● **How to complete this task**
An exact copy of all records is expected, minus the images.
Top of Supplied data
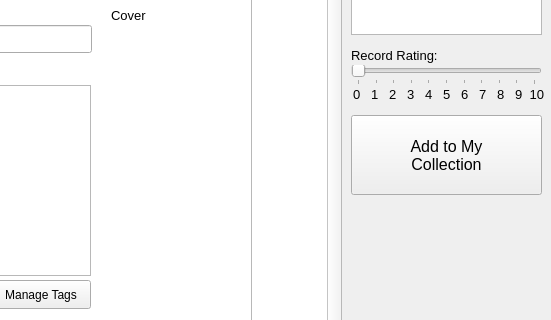
Before: the Qt Designer form My Record Collection Source/mainwindow.ui in Drag0nCodes/MyRecordCollection, drawn with Qt 5; both pictures show x 449 to 1000 and y 244 to 564 of the 1000 by 810 pixel window.
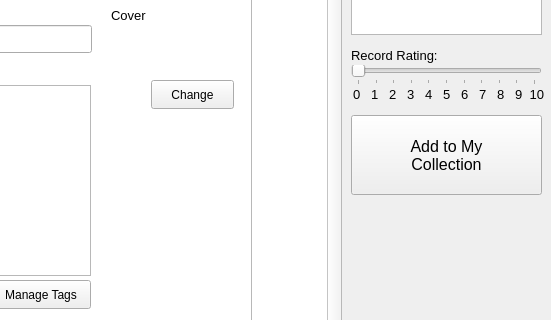
After: the same form once the commit is applied. The open tabs and pages were chosen to show the change.

Commit message:
Frontend: - Can change cover of record - Add record will suggest if the record you are adding is a duplicate - Changed some window titles to remove "- My Record Collection"
Backend:
- Images do not have to be unique and are not used to differenciate records anymore
     - They can have the same name but will be added with (1), (2), ... type suffixes to the end
- Edit tags list will wait till "Done" pressed to save changes

Bugs:
- Clicking Manage Tags no longer deselects record

```diff
--- a/My Record Collection Source/mainwindow.ui
+++ b/My Record Collection Source/mainwindow.ui
@@ -541,9 +541,9 @@
       <property name="geometry">
        <rect>
         <x>800</x>
-        <y>430</y>
+        <y>435</y>
         <width>191</width>
-        <height>20</height>
+        <height>41</height>
        </rect>
       </property>
       <property name="font">
@@ -556,7 +556,7 @@
        <string/>
       </property>
       <property name="alignment">
-       <set>Qt::AlignCenter</set>
+       <set>Qt::AlignHCenter|Qt::AlignTop</set>
       </property>
      </widget>
      <widget class="QLabel" name="searchRecord_RatingLabel">
@@ -949,6 +949,19 @@
        <string>Artist:</string>
       </property>
      </widget>
+     <widget class="QPushButton" name="editRecord_CoverEdit">
+      <property name="geometry">
+       <rect>
+        <x>270</x>
+        <y>155</y>
+        <width>83</width>
+        <height>29</height>
+       </rect>
+      </property>
+      <property name="text">
+       <string>Change</string>
+      </property>
+     </widget>
     </widget>
    </widget>
   </widget>
```
The commit also changes 3 other files.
Bottom of Supplied data
● **Response to this exercise**
Before: the Qt Designer form My Record Collection Source/mainwindow.ui in Drag0nCodes/MyRecordCollection, drawn with Qt 5; both pictures show x 449 to 1000 and y 244 to 564 of the 1000 by 810 pixel window.
After: the same form once the commit is applied. The open tabs and pages were chosen to show the change.

Commit message:
Frontend: - Can change cover of record - Add record will suggest if the record you are adding is a duplicate - Changed some window titles to remove "- My Record Collection"
Backend:
- Images do not have to be unique and are not used to differenciate records anymore
     - They can have the same name but will be added with (1), (2), ... type suffixes to the end
- Edit tags list will wait till "Done" pressed to save changes

Bugs:
- Clicking Manage Tags no longer deselects record

```diff
--- a/My Record Collection Source/mainwindow.ui
+++ b/My Record Collection Source/mainwindow.ui
@@ -541,9 +541,9 @@
       <property name="geometry">
        <rect>
         <x>800</x>
-        <y>430</y>
+        <y>435</y>
         <width>191</width>
-        <height>20</height>
+        <height>41</height>
        </rect>
       </property>
       <property name="font">
@@ -556,7 +556,7 @@
        <string/>
       </property>
       <property name="alignment">
-       <set>Qt::AlignCenter</set>
+       <set>Qt::AlignHCenter|Qt::AlignTop</set>
       </property>
      </widget>
      <widget class="QLabel" name="searchRecord_RatingLabel">
@@ -949,6 +949,19 @@
        <string>Artist:</string>
       </property>
      </widget>
+     <widget class="QPushButton" name="editRecord_CoverEdit">
+      <property name="geometry">
+       <rect>
+        <x>270</x>
+        <y>155</y>
+        <width>83</width>
+        <height>29</height>
+       </rect>
+      </property>
+      <property name="text">
+       <string>Change</string>
+      </property>
+     </widget>
     </widget>
    </widget>
   </widget>
```
The commit also changes 3 other files.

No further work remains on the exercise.